Labour and material costs have increased relative to selling prices. There is much smaller incentive to initiate a private sector house building programme.
In today’s conditions, private developers are, understandably, cautious to undertake major projects.
The adverse impact of negative equity for over 40,000 home owners and the squeezed profit margins when selling new houses, both combine to restrain commitments to new development. Private sector house-building will gradually adjust to the new realities but this ‘over-hang’ may have an impact for another three to five years.
The minister’s proposals would require housing developers to include plans for 20% of new houses that they build to be earmarked as ‘affordable homes’.
Any scheme, involving more than five houses, would only gain planning permission if the affordable homes conditions were met.

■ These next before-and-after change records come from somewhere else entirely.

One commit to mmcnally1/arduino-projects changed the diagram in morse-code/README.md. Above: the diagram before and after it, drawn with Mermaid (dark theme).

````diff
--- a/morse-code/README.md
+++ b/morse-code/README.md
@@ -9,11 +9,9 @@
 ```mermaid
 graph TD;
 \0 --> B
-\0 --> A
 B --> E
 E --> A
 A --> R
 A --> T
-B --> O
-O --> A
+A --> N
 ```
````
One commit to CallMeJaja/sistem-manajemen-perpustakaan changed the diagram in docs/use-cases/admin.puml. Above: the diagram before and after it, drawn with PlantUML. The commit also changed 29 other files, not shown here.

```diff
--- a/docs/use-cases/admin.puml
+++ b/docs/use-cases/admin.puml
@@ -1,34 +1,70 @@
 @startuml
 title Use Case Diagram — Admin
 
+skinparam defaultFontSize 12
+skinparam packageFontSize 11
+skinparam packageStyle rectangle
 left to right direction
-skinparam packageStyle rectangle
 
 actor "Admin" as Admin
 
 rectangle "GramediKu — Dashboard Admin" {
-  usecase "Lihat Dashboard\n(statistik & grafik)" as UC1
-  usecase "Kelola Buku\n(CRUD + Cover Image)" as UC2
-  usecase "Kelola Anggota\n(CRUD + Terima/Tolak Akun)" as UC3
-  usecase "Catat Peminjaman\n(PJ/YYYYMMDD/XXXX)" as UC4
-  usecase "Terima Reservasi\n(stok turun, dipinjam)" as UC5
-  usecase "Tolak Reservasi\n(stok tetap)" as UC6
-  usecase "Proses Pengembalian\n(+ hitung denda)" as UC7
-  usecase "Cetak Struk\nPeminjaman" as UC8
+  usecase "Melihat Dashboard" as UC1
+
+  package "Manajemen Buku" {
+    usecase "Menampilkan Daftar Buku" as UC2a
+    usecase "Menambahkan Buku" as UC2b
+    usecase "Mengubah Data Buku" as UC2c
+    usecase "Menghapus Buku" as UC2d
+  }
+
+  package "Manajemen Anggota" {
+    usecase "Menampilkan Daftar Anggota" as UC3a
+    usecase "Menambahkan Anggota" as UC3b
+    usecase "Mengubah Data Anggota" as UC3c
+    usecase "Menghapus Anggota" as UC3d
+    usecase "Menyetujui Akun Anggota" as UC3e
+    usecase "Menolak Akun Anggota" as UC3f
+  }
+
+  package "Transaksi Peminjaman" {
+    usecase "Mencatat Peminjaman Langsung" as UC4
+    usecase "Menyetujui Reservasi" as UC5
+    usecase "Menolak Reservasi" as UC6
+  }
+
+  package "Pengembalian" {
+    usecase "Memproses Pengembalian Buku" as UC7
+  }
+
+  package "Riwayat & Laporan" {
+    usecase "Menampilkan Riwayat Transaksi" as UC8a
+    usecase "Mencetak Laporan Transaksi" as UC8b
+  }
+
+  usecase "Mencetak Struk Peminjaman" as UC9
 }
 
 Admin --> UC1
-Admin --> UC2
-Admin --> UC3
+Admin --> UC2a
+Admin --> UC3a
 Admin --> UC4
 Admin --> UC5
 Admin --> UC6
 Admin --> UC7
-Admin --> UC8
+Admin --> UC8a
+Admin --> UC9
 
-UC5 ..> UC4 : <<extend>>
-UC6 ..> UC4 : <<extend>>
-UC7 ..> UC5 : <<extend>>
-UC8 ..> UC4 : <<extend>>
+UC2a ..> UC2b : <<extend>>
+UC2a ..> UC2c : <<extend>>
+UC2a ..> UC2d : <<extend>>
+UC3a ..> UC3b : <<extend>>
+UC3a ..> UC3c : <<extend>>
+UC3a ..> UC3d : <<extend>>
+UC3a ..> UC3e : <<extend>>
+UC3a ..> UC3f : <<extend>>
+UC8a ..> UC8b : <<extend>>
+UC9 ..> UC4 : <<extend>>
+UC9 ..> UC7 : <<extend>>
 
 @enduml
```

In a development, the affordable homes would be built to the same standards and appearance of normal private sector developments. However, the affordable homes would be transferred, or sold at significant discounted prices, to new intermediary landlords (such as the Co-ownership Association or one of the housing associations) and then made available to tenants at rents set below the levels in the private sector.
Effectively, building affordable homes would reduce the profit that a developer would earn because of the compulsory earmarking of affordable homes.
The obvious knock-on effect could be that a developer would try to sell other houses in the private sector at slightly higher prices. The minister, in the consultative papers, refers to imposing the cost of affordable homes on the builder where the builders profit was greater than 15% of turnover.
At lower projected levels of profit, the scale of affordable housing might be negotiated on a reduced basis.
The best estimates of the housing need in Northern Ireland point to a continuing shortage of houses available at affordable rents (even when the impact of housing benefit is acknowledged).
To reduce the shortage the minister has also concluded that, whilst housing associations may take on more contracts, the extra affordable homes strategy can be implemented with little cost to the taxpayer. Private sector house buyers will, indirectly, subsidise the emergence of more affordable homes.
The proposals become more complex when the consultation points to the possible variations for their delivery.
Developers may integrate the quota of affordable homes into a large development or alternatively may offer to build them at a separate site. In a further variant, the developer might commute the cost and pay that sum to another provider.
The proposals to incentivise additional affordable homes are ground breaking for Northern Ireland. They do not fit easily into the current housing market.
The minister may need to rush slowly with detailed plans and timing until the marketplace is stronger.